_Provided records_
- Opening Delimiter -

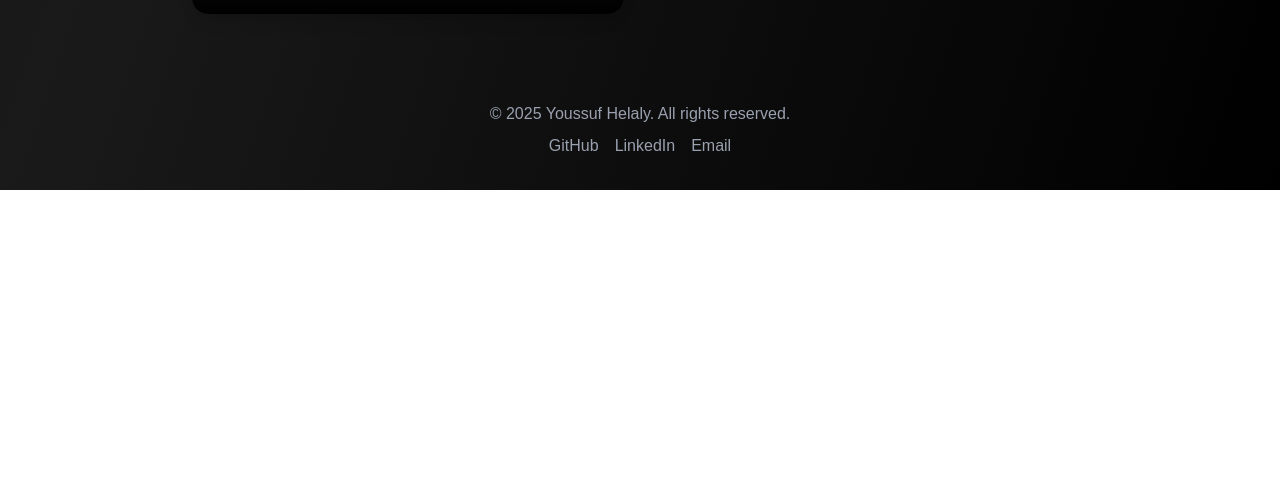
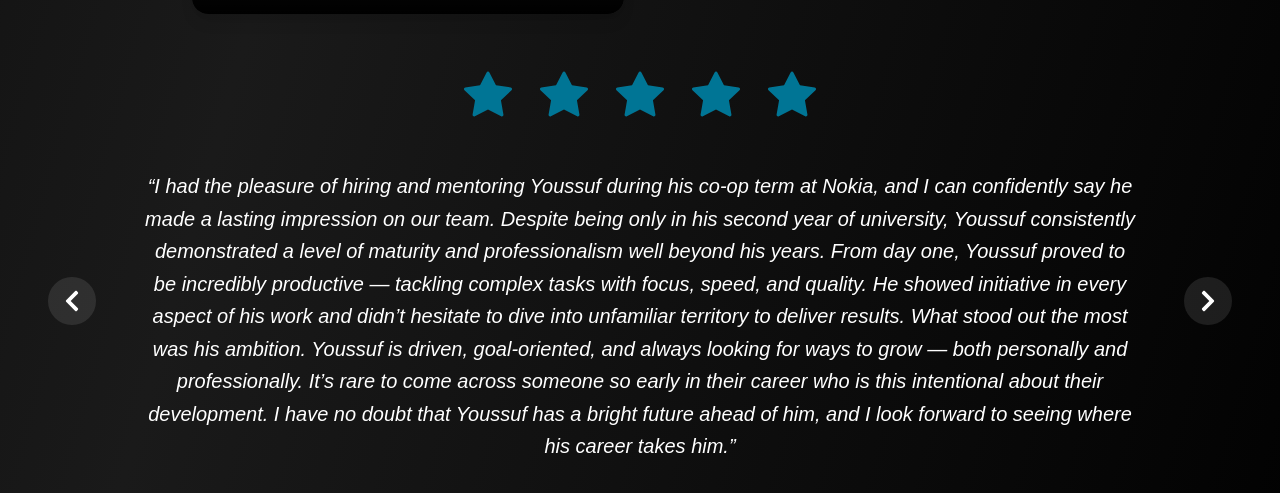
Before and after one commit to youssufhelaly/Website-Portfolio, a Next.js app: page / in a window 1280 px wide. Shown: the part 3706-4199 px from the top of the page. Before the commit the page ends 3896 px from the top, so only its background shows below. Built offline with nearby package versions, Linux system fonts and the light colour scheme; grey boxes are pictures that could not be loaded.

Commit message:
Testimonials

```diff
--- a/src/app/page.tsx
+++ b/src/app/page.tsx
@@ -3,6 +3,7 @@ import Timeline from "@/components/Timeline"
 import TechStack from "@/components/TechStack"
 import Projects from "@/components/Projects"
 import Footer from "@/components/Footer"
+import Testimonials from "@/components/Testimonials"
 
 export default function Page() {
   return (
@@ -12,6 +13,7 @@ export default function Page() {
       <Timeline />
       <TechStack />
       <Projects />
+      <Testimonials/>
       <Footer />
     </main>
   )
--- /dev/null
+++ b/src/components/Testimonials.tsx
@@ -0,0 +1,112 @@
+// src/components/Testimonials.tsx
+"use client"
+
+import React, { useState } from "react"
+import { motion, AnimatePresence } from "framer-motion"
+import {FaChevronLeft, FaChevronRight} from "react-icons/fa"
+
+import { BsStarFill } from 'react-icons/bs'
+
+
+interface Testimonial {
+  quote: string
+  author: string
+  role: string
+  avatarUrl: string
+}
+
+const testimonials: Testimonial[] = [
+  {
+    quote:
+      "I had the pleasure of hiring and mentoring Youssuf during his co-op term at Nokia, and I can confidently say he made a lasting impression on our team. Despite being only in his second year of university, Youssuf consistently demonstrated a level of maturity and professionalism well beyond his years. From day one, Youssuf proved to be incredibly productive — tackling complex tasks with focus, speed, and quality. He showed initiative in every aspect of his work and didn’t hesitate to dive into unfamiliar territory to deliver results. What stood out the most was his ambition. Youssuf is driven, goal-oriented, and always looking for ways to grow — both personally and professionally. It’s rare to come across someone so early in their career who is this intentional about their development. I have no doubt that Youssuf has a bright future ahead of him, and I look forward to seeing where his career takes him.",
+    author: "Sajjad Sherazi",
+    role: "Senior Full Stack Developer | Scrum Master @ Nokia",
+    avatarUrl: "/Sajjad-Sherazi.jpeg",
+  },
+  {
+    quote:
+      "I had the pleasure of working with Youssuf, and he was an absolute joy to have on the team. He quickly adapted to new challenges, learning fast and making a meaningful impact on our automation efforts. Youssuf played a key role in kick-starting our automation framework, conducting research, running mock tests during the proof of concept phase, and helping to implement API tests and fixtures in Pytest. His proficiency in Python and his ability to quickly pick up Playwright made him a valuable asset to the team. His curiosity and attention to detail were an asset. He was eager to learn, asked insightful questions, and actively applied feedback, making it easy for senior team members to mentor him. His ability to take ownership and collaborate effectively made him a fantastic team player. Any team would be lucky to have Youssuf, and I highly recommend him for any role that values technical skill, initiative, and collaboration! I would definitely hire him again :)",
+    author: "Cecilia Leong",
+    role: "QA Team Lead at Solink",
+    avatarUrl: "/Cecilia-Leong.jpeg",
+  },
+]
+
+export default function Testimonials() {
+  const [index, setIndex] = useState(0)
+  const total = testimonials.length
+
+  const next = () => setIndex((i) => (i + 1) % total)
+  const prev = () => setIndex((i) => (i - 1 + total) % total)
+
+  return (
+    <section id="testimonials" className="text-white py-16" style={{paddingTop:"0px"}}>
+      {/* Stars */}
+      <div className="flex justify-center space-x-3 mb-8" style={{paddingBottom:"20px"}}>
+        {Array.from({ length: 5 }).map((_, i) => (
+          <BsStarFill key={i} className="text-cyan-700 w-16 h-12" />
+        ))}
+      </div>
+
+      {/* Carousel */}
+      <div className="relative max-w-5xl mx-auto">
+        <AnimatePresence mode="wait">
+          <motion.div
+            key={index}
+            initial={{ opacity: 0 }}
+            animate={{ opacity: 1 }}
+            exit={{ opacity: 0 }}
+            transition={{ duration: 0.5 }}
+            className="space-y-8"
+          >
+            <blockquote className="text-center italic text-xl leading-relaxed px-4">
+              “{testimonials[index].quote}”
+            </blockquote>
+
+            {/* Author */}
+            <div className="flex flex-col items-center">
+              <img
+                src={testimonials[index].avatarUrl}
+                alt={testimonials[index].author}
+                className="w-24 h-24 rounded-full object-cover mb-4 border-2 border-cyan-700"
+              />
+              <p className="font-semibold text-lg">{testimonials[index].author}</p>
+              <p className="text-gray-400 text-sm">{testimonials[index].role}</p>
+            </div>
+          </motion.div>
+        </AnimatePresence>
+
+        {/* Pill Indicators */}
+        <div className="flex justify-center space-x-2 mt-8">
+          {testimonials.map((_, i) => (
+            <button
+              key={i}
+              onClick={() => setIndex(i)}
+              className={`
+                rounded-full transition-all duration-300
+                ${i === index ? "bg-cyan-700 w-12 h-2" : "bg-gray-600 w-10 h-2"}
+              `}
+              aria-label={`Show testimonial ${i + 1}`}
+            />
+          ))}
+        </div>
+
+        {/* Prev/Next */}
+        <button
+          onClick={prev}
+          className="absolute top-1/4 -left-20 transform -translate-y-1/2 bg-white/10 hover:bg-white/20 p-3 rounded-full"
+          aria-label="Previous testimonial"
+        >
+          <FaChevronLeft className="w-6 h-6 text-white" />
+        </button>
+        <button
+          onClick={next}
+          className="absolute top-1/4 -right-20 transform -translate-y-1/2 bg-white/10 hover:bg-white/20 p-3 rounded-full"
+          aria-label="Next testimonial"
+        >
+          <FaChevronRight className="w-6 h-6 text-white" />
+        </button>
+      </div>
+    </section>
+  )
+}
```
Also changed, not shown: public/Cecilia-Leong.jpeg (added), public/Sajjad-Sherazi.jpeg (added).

- Closing Delimiter -

_What you are asked to do_
Look through the records above for the word "const". Report how many lines contain it, as a bare number.

_Exercise solution_
5